= Task brief =
Copy the lines below exactly. No picture goes into the copy.

= Data supplied =
[Start of section]

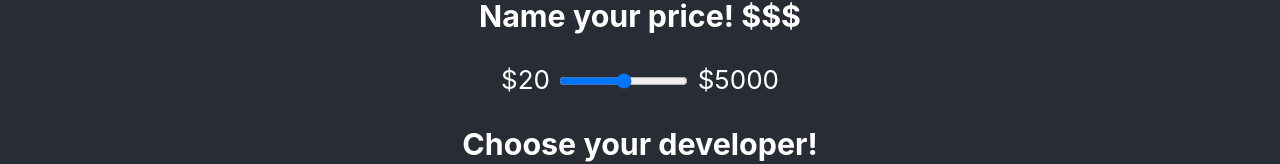
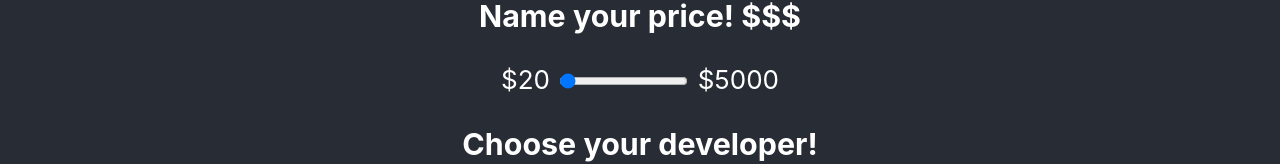
Before and after one commit to JonathanGreene888/WeekendWarrior, a React (Create React App) app: page / in a window 1280 px wide. Shown: the part 165-329 px from the top of the page. Built offline with nearby package versions, Linux system fonts and the light colour scheme.

Commit message:
removed the slider value

```diff
--- a/src/App.js
+++ b/src/App.js
@@ -9,7 +9,7 @@ function App() {
         </h1>
         <h3> Name your price! $$$ </h3>
         <div>
-         $20 <input type="range" min="20" max="5000" value="2500" class="slider"/> $5000
+         $20 <input type="range" min="20" max="5000" class="slider"/> $5000
         </div>
         <h3> Choose your developer! </h3>
         <button> Choose here! </button>
```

[End of section]

= Solution =
Before and after one commit to JonathanGreene888/WeekendWarrior, a React (Create React App) app: page / in a window 1280 px wide. Shown: the part 165-329 px from the top of the page. Built offline with nearby package versions, Linux system fonts and the light colour scheme.

Commit message:
removed the slider value

```diff
--- a/src/App.js
+++ b/src/App.js
@@ -9,7 +9,7 @@ function App() {
         </h1>
         <h3> Name your price! $$$ </h3>
         <div>
-         $20 <input type="range" min="20" max="5000" value="2500" class="slider"/> $5000
+         $20 <input type="range" min="20" max="5000" class="slider"/> $5000
         </div>
         <h3> Choose your developer! </h3>
         <button> Choose here! </button>
```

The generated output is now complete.